___ EXERCISE MATERIAL

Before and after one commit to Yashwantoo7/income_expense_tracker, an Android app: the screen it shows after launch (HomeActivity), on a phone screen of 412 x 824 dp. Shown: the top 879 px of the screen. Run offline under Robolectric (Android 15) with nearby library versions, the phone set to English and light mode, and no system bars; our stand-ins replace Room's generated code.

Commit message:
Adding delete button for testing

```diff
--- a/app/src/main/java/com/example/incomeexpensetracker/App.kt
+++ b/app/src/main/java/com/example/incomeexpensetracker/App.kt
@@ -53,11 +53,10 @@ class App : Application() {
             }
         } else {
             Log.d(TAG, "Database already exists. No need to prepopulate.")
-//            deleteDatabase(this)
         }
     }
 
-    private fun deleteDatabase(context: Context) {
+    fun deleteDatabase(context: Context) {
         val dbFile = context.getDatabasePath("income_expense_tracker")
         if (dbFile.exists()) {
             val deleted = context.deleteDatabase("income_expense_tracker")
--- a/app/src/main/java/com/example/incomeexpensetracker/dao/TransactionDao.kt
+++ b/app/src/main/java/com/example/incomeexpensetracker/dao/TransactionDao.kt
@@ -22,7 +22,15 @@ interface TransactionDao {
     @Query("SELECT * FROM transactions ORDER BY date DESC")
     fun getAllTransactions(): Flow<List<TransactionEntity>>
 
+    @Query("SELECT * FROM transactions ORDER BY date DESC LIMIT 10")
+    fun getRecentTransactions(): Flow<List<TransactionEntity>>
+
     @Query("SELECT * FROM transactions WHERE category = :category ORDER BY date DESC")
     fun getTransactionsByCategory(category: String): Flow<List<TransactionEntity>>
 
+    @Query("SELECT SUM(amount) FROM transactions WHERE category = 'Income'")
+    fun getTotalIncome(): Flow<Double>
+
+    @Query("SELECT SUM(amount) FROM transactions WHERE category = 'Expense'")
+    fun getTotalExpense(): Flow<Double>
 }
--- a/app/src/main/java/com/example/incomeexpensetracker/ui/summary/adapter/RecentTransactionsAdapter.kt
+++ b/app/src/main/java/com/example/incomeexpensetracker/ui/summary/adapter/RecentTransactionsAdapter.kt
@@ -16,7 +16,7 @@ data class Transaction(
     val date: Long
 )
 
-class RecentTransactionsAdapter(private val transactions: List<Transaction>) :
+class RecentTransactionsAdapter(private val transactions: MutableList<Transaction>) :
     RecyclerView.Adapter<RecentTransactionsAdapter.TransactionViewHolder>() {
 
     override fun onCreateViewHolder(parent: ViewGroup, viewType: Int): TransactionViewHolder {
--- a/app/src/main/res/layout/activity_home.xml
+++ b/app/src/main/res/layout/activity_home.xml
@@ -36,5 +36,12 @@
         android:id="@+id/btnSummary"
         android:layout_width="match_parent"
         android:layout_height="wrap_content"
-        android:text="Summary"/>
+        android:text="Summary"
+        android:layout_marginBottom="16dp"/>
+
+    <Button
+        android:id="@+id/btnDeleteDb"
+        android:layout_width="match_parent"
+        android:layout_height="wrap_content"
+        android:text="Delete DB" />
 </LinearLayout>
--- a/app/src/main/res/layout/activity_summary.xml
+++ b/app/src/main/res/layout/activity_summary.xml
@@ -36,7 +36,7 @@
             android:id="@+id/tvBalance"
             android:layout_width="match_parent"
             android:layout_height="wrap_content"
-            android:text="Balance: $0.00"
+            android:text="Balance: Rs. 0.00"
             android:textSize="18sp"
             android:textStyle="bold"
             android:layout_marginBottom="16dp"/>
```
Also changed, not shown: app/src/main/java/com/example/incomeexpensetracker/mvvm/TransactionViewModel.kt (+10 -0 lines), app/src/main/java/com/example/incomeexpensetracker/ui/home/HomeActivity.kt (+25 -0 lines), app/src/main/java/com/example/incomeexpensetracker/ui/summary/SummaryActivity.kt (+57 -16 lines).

______

YOUR INSTRUCTIONS:
The full set of entries must be printed again without any alteration.

ANSWER SECTION:
Before and after one commit to Yashwantoo7/income_expense_tracker, an Android app: the screen it shows after launch (HomeActivity), on a phone screen of 412 x 824 dp. Shown: the top 879 px of the screen. Run offline under Robolectric (Android 15) with nearby library versions, the phone set to English and light mode, and no system bars; our stand-ins replace Room's generated code.

Commit message:
Adding delete button for testing

```diff
--- a/app/src/main/java/com/example/incomeexpensetracker/App.kt
+++ b/app/src/main/java/com/example/incomeexpensetracker/App.kt
@@ -53,11 +53,10 @@ class App : Application() {
             }
         } else {
             Log.d(TAG, "Database already exists. No need to prepopulate.")
-//            deleteDatabase(this)
         }
     }
 
-    private fun deleteDatabase(context: Context) {
+    fun deleteDatabase(context: Context) {
         val dbFile = context.getDatabasePath("income_expense_tracker")
         if (dbFile.exists()) {
             val deleted = context.deleteDatabase("income_expense_tracker")
--- a/app/src/main/java/com/example/incomeexpensetracker/dao/TransactionDao.kt
+++ b/app/src/main/java/com/example/incomeexpensetracker/dao/TransactionDao.kt
@@ -22,7 +22,15 @@ interface TransactionDao {
     @Query("SELECT * FROM transactions ORDER BY date DESC")
     fun getAllTransactions(): Flow<List<TransactionEntity>>
 
+    @Query("SELECT * FROM transactions ORDER BY date DESC LIMIT 10")
+    fun getRecentTransactions(): Flow<List<TransactionEntity>>
+
     @Query("SELECT * FROM transactions WHERE category = :category ORDER BY date DESC")
     fun getTransactionsByCategory(category: String): Flow<List<TransactionEntity>>
 
+    @Query("SELECT SUM(amount) FROM transactions WHERE category = 'Income'")
+    fun getTotalIncome(): Flow<Double>
+
+    @Query("SELECT SUM(amount) FROM transactions WHERE category = 'Expense'")
+    fun getTotalExpense(): Flow<Double>
 }
--- a/app/src/main/java/com/example/incomeexpensetracker/ui/summary/adapter/RecentTransactionsAdapter.kt
+++ b/app/src/main/java/com/example/incomeexpensetracker/ui/summary/adapter/RecentTransactionsAdapter.kt
@@ -16,7 +16,7 @@ data class Transaction(
     val date: Long
 )
 
-class RecentTransactionsAdapter(private val transactions: List<Transaction>) :
+class RecentTransactionsAdapter(private val transactions: MutableList<Transaction>) :
     RecyclerView.Adapter<RecentTransactionsAdapter.TransactionViewHolder>() {
 
     override fun onCreateViewHolder(parent: ViewGroup, viewType: Int): TransactionViewHolder {
--- a/app/src/main/res/layout/activity_home.xml
+++ b/app/src/main/res/layout/activity_home.xml
@@ -36,5 +36,12 @@
         android:id="@+id/btnSummary"
         android:layout_width="match_parent"
         android:layout_height="wrap_content"
-        android:text="Summary"/>
+        android:text="Summary"
+        android:layout_marginBottom="16dp"/>
+
+    <Button
+        android:id="@+id/btnDeleteDb"
+        android:layout_width="match_parent"
+        android:layout_height="wrap_content"
+        android:text="Delete DB" />
 </LinearLayout>
--- a/app/src/main/res/layout/activity_summary.xml
+++ b/app/src/main/res/layout/activity_summary.xml
@@ -36,7 +36,7 @@
             android:id="@+id/tvBalance"
             android:layout_width="match_parent"
             android:layout_height="wrap_content"
-            android:text="Balance: $0.00"
+            android:text="Balance: Rs. 0.00"
             android:textSize="18sp"
             android:textStyle="bold"
             android:layout_marginBottom="16dp"/>
```
Also changed, not shown: app/src/main/java/com/example/incomeexpensetracker/mvvm/TransactionViewModel.kt (+10 -0 lines), app/src/main/java/com/example/incomeexpensetracker/ui/home/HomeActivity.kt (+25 -0 lines), app/src/main/java/com/example/incomeexpensetracker/ui/summary/SummaryActivity.kt (+57 -16 lines).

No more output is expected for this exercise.